#### WHAT TO DO:
In the listing below, locate the lines that hold "tools" and copy them.

#### SUPPLIED DATA:
Segment Open

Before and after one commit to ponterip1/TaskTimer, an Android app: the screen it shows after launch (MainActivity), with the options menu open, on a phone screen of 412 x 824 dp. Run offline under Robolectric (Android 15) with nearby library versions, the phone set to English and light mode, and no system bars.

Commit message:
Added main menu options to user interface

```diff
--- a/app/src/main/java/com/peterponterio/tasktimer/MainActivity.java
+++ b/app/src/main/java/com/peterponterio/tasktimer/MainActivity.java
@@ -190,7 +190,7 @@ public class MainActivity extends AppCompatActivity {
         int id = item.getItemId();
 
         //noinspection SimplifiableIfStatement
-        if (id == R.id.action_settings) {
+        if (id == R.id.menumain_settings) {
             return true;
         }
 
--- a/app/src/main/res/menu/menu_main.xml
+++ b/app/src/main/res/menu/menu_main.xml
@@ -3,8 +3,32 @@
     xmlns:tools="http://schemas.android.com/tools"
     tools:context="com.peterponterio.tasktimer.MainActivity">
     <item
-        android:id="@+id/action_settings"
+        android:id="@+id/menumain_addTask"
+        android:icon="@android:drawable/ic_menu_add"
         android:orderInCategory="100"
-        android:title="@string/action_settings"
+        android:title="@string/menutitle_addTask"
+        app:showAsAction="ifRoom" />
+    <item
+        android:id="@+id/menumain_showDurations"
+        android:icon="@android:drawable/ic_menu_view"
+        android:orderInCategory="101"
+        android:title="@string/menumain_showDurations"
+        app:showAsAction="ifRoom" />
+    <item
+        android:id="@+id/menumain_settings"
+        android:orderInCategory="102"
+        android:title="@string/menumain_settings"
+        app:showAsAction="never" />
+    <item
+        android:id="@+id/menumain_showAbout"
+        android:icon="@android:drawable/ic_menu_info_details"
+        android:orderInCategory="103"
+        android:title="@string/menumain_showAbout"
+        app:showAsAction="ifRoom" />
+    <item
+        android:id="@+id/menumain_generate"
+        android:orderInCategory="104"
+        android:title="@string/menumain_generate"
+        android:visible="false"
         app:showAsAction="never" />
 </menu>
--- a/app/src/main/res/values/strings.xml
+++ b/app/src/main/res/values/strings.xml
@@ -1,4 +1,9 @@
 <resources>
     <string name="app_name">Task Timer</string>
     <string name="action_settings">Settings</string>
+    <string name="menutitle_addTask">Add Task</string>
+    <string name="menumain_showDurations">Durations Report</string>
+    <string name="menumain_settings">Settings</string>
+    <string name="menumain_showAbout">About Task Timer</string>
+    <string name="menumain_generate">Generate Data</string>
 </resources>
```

Segment Closed

#### REPLY TO THE TASK:
     xmlns:tools="http://schemas.android.com/tools"
     tools:context="com.peterponterio.tasktimer.MainActivity">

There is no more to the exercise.